▶ Directions for this task: How many lines below contain the string "html"? Reply with the figure and no further words.

▶ Provided records:

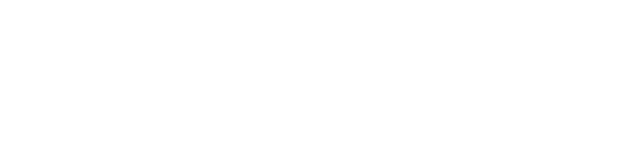
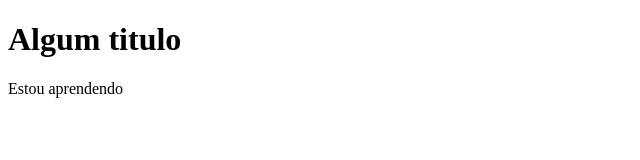
Before and after one commit to juliacaraujo/git, a plain HTML site: page index.html in a window 1280 px wide. Shown: the whole page, without its empty margins (0-640 px from the left). Drawn offline with Linux system fonts and the light colour scheme.

Commit message:
Criei titulo

```diff
--- a/index.html
+++ b/index.html
@@ -8,6 +8,9 @@
     <title>Tutorial de Git</title>
 </head>
 
-<body></body>
+<body>
+    <h1> Algum titulo </h1>
+    <p>Estou aprendendo</p>
+</body>
 
 </html>
```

▶ Solution for this task: 4